#### [Activity]
Please give the data again exactly, with no line dropped.
Data shown Block Start
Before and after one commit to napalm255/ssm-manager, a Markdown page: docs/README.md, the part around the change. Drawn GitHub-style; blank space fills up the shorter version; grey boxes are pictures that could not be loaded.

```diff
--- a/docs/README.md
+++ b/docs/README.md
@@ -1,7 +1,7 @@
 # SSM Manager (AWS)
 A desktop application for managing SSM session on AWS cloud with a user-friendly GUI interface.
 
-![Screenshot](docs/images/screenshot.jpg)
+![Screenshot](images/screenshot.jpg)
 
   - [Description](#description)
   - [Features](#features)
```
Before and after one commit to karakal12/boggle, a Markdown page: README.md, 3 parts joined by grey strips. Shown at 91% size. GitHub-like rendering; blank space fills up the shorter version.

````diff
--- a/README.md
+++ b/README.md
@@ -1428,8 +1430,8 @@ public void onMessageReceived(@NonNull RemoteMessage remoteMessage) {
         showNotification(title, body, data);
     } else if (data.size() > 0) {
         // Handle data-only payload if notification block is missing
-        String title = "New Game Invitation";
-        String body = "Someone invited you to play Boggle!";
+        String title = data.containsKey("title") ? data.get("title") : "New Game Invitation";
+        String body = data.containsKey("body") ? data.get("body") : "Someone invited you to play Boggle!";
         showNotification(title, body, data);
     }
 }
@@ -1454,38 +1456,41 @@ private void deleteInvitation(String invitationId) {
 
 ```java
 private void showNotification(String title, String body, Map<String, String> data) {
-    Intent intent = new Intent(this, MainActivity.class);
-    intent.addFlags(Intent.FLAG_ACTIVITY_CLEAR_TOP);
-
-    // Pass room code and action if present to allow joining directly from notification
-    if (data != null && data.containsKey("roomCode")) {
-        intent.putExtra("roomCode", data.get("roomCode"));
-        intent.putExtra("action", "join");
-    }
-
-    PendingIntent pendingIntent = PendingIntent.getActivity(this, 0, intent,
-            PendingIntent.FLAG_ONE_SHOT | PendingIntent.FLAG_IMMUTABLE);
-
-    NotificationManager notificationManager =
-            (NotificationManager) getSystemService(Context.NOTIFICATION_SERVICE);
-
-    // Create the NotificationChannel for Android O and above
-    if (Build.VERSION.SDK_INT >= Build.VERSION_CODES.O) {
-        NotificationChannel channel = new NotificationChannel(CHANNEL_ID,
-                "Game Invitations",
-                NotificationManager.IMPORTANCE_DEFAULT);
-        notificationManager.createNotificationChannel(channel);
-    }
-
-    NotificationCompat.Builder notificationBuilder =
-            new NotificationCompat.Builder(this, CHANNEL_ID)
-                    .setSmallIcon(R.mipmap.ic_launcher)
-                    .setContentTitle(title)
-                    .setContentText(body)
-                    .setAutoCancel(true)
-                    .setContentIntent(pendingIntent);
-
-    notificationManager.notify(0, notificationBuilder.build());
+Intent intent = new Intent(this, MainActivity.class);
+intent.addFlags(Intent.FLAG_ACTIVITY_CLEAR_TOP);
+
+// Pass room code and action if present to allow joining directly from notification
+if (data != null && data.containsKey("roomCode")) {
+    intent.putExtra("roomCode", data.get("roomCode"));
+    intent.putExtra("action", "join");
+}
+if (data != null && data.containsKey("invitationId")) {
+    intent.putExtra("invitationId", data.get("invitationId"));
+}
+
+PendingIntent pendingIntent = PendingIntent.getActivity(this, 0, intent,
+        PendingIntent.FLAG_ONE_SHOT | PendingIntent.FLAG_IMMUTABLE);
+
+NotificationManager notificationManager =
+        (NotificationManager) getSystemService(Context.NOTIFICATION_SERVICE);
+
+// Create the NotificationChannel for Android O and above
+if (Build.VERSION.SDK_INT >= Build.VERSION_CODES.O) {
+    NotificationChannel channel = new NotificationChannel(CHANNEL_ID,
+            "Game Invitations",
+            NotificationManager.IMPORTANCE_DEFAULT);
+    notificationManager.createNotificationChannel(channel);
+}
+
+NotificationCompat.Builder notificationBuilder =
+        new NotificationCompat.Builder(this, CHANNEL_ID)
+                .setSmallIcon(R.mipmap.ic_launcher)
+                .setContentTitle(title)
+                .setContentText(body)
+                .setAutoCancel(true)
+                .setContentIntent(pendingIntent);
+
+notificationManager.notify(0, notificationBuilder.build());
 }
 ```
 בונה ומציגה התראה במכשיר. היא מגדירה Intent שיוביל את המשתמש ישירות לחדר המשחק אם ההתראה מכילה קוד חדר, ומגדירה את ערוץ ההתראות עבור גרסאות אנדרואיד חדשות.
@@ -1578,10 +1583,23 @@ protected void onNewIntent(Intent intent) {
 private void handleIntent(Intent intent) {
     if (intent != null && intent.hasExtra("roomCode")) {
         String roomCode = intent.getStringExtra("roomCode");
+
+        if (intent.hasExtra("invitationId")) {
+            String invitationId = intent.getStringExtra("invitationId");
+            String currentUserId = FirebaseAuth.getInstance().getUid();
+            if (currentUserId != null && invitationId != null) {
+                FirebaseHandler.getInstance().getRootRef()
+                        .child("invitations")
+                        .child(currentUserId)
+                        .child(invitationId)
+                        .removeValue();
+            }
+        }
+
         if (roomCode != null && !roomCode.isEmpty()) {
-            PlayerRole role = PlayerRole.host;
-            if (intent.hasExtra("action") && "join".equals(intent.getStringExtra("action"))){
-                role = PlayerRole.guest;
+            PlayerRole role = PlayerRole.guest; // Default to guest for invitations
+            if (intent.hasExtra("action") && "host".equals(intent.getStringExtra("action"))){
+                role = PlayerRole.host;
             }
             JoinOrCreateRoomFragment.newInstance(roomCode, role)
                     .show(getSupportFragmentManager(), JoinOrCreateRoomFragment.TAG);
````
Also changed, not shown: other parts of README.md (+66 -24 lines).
Data shown Block End
#### [Result of the task]
Before and after one commit to napalm255/ssm-manager, a Markdown page: docs/README.md, the part around the change. Drawn GitHub-style; blank space fills up the shorter version; grey boxes are pictures that could not be loaded.

```diff
--- a/docs/README.md
+++ b/docs/README.md
@@ -1,7 +1,7 @@
 # SSM Manager (AWS)
 A desktop application for managing SSM session on AWS cloud with a user-friendly GUI interface.
 
-![Screenshot](docs/images/screenshot.jpg)
+![Screenshot](images/screenshot.jpg)
 
   - [Description](#description)
   - [Features](#features)
```
Before and after one commit to karakal12/boggle, a Markdown page: README.md, 3 parts joined by grey strips. Shown at 91% size. GitHub-like rendering; blank space fills up the shorter version.

````diff
--- a/README.md
+++ b/README.md
@@ -1428,8 +1430,8 @@ public void onMessageReceived(@NonNull RemoteMessage remoteMessage) {
         showNotification(title, body, data);
     } else if (data.size() > 0) {
         // Handle data-only payload if notification block is missing
-        String title = "New Game Invitation";
-        String body = "Someone invited you to play Boggle!";
+        String title = data.containsKey("title") ? data.get("title") : "New Game Invitation";
+        String body = data.containsKey("body") ? data.get("body") : "Someone invited you to play Boggle!";
         showNotification(title, body, data);
     }
 }
@@ -1454,38 +1456,41 @@ private void deleteInvitation(String invitationId) {
 
 ```java
 private void showNotification(String title, String body, Map<String, String> data) {
-    Intent intent = new Intent(this, MainActivity.class);
-    intent.addFlags(Intent.FLAG_ACTIVITY_CLEAR_TOP);
-
-    // Pass room code and action if present to allow joining directly from notification
-    if (data != null && data.containsKey("roomCode")) {
-        intent.putExtra("roomCode", data.get("roomCode"));
-        intent.putExtra("action", "join");
-    }
-
-    PendingIntent pendingIntent = PendingIntent.getActivity(this, 0, intent,
-            PendingIntent.FLAG_ONE_SHOT | PendingIntent.FLAG_IMMUTABLE);
-
-    NotificationManager notificationManager =
-            (NotificationManager) getSystemService(Context.NOTIFICATION_SERVICE);
-
-    // Create the NotificationChannel for Android O and above
-    if (Build.VERSION.SDK_INT >= Build.VERSION_CODES.O) {
-        NotificationChannel channel = new NotificationChannel(CHANNEL_ID,
-                "Game Invitations",
-                NotificationManager.IMPORTANCE_DEFAULT);
-        notificationManager.createNotificationChannel(channel);
-    }
-
-    NotificationCompat.Builder notificationBuilder =
-            new NotificationCompat.Builder(this, CHANNEL_ID)
-                    .setSmallIcon(R.mipmap.ic_launcher)
-                    .setContentTitle(title)
-                    .setContentText(body)
-                    .setAutoCancel(true)
-                    .setContentIntent(pendingIntent);
-
-    notificationManager.notify(0, notificationBuilder.build());
+Intent intent = new Intent(this, MainActivity.class);
+intent.addFlags(Intent.FLAG_ACTIVITY_CLEAR_TOP);
+
+// Pass room code and action if present to allow joining directly from notification
+if (data != null && data.containsKey("roomCode")) {
+    intent.putExtra("roomCode", data.get("roomCode"));
+    intent.putExtra("action", "join");
+}
+if (data != null && data.containsKey("invitationId")) {
+    intent.putExtra("invitationId", data.get("invitationId"));
+}
+
+PendingIntent pendingIntent = PendingIntent.getActivity(this, 0, intent,
+        PendingIntent.FLAG_ONE_SHOT | PendingIntent.FLAG_IMMUTABLE);
+
+NotificationManager notificationManager =
+        (NotificationManager) getSystemService(Context.NOTIFICATION_SERVICE);
+
+// Create the NotificationChannel for Android O and above
+if (Build.VERSION.SDK_INT >= Build.VERSION_CODES.O) {
+    NotificationChannel channel = new NotificationChannel(CHANNEL_ID,
+            "Game Invitations",
+            NotificationManager.IMPORTANCE_DEFAULT);
+    notificationManager.createNotificationChannel(channel);
+}
+
+NotificationCompat.Builder notificationBuilder =
+        new NotificationCompat.Builder(this, CHANNEL_ID)
+                .setSmallIcon(R.mipmap.ic_launcher)
+                .setContentTitle(title)
+                .setContentText(body)
+                .setAutoCancel(true)
+                .setContentIntent(pendingIntent);
+
+notificationManager.notify(0, notificationBuilder.build());
 }
 ```
 בונה ומציגה התראה במכשיר. היא מגדירה Intent שיוביל את המשתמש ישירות לחדר המשחק אם ההתראה מכילה קוד חדר, ומגדירה את ערוץ ההתראות עבור גרסאות אנדרואיד חדשות.
@@ -1578,10 +1583,23 @@ protected void onNewIntent(Intent intent) {
 private void handleIntent(Intent intent) {
     if (intent != null && intent.hasExtra("roomCode")) {
         String roomCode = intent.getStringExtra("roomCode");
+
+        if (intent.hasExtra("invitationId")) {
+            String invitationId = intent.getStringExtra("invitationId");
+            String currentUserId = FirebaseAuth.getInstance().getUid();
+            if (currentUserId != null && invitationId != null) {
+                FirebaseHandler.getInstance().getRootRef()
+                        .child("invitations")
+                        .child(currentUserId)
+                        .child(invitationId)
+                        .removeValue();
+            }
+        }
+
         if (roomCode != null && !roomCode.isEmpty()) {
-            PlayerRole role = PlayerRole.host;
-            if (intent.hasExtra("action") && "join".equals(intent.getStringExtra("action"))){
-                role = PlayerRole.guest;
+            PlayerRole role = PlayerRole.guest; // Default to guest for invitations
+            if (intent.hasExtra("action") && "host".equals(intent.getStringExtra("action"))){
+                role = PlayerRole.host;
             }
             JoinOrCreateRoomFragment.newInstance(roomCode, role)
                     .show(getSupportFragmentManager(), JoinOrCreateRoomFragment.TAG);
````
Also changed, not shown: other parts of README.md (+66 -24 lines).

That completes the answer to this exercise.